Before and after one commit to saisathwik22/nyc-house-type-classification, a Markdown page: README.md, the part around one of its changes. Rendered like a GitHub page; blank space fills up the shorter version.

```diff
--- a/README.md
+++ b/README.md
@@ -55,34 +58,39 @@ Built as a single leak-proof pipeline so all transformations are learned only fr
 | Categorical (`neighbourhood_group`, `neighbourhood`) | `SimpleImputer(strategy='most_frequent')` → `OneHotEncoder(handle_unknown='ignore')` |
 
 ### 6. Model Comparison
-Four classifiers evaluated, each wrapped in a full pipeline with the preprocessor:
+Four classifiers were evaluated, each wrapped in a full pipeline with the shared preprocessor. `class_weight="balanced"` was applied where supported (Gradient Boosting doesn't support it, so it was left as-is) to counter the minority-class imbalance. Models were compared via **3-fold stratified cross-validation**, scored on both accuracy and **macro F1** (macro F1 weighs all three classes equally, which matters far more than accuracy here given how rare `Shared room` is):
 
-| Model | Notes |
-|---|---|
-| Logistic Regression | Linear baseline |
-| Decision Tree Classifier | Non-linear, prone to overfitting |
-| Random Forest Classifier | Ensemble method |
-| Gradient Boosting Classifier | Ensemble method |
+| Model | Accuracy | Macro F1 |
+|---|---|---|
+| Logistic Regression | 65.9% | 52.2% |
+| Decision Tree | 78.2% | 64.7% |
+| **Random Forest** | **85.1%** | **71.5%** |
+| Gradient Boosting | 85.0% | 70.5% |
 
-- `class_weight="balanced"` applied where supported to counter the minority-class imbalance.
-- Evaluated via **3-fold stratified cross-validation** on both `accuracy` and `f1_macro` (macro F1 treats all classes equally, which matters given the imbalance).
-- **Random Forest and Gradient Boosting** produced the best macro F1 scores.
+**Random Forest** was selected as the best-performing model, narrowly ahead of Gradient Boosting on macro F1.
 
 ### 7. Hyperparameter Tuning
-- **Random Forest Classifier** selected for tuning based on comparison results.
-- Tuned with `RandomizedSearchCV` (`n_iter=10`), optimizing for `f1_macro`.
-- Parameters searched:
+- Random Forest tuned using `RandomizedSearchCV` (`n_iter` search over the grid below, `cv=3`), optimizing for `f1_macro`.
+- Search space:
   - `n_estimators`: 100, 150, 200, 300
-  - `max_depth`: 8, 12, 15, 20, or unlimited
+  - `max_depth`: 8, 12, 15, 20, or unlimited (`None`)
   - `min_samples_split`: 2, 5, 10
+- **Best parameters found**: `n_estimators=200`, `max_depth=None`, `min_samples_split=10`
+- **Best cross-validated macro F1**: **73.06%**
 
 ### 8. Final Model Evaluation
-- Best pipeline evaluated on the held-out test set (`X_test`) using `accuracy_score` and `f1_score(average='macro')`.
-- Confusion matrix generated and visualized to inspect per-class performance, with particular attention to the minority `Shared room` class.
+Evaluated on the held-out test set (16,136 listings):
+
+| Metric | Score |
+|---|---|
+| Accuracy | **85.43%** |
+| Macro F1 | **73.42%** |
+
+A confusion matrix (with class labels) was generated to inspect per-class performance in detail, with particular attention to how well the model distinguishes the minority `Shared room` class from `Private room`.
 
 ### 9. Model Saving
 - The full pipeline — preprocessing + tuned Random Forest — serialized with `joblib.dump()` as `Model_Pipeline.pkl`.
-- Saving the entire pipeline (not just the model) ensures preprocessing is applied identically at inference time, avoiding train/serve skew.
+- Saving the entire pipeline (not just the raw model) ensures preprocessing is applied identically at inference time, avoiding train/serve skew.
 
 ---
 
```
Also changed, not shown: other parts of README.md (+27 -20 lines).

※

What you should do:
The full set of entries has to be duplicated precisely.

Output of the exercise:
Before and after one commit to saisathwik22/nyc-house-type-classification, a Markdown page: README.md, the part around one of its changes. Rendered like a GitHub page; blank space fills up the shorter version.

```diff
--- a/README.md
+++ b/README.md
@@ -55,34 +58,39 @@ Built as a single leak-proof pipeline so all transformations are learned only fr
 | Categorical (`neighbourhood_group`, `neighbourhood`) | `SimpleImputer(strategy='most_frequent')` → `OneHotEncoder(handle_unknown='ignore')` |
 
 ### 6. Model Comparison
-Four classifiers evaluated, each wrapped in a full pipeline with the preprocessor:
+Four classifiers were evaluated, each wrapped in a full pipeline with the shared preprocessor. `class_weight="balanced"` was applied where supported (Gradient Boosting doesn't support it, so it was left as-is) to counter the minority-class imbalance. Models were compared via **3-fold stratified cross-validation**, scored on both accuracy and **macro F1** (macro F1 weighs all three classes equally, which matters far more than accuracy here given how rare `Shared room` is):
 
-| Model | Notes |
-|---|---|
-| Logistic Regression | Linear baseline |
-| Decision Tree Classifier | Non-linear, prone to overfitting |
-| Random Forest Classifier | Ensemble method |
-| Gradient Boosting Classifier | Ensemble method |
+| Model | Accuracy | Macro F1 |
+|---|---|---|
+| Logistic Regression | 65.9% | 52.2% |
+| Decision Tree | 78.2% | 64.7% |
+| **Random Forest** | **85.1%** | **71.5%** |
+| Gradient Boosting | 85.0% | 70.5% |
 
-- `class_weight="balanced"` applied where supported to counter the minority-class imbalance.
-- Evaluated via **3-fold stratified cross-validation** on both `accuracy` and `f1_macro` (macro F1 treats all classes equally, which matters given the imbalance).
-- **Random Forest and Gradient Boosting** produced the best macro F1 scores.
+**Random Forest** was selected as the best-performing model, narrowly ahead of Gradient Boosting on macro F1.
 
 ### 7. Hyperparameter Tuning
-- **Random Forest Classifier** selected for tuning based on comparison results.
-- Tuned with `RandomizedSearchCV` (`n_iter=10`), optimizing for `f1_macro`.
-- Parameters searched:
+- Random Forest tuned using `RandomizedSearchCV` (`n_iter` search over the grid below, `cv=3`), optimizing for `f1_macro`.
+- Search space:
   - `n_estimators`: 100, 150, 200, 300
-  - `max_depth`: 8, 12, 15, 20, or unlimited
+  - `max_depth`: 8, 12, 15, 20, or unlimited (`None`)
   - `min_samples_split`: 2, 5, 10
+- **Best parameters found**: `n_estimators=200`, `max_depth=None`, `min_samples_split=10`
+- **Best cross-validated macro F1**: **73.06%**
 
 ### 8. Final Model Evaluation
-- Best pipeline evaluated on the held-out test set (`X_test`) using `accuracy_score` and `f1_score(average='macro')`.
-- Confusion matrix generated and visualized to inspect per-class performance, with particular attention to the minority `Shared room` class.
+Evaluated on the held-out test set (16,136 listings):
+
+| Metric | Score |
+|---|---|
+| Accuracy | **85.43%** |
+| Macro F1 | **73.42%** |
+
+A confusion matrix (with class labels) was generated to inspect per-class performance in detail, with particular attention to how well the model distinguishes the minority `Shared room` class from `Private room`.
 
 ### 9. Model Saving
 - The full pipeline — preprocessing + tuned Random Forest — serialized with `joblib.dump()` as `Model_Pipeline.pkl`.
-- Saving the entire pipeline (not just the model) ensures preprocessing is applied identically at inference time, avoiding train/serve skew.
+- Saving the entire pipeline (not just the raw model) ensures preprocessing is applied identically at inference time, avoiding train/serve skew.
 
 ---
 
```
Also changed, not shown: other parts of README.md (+27 -20 lines).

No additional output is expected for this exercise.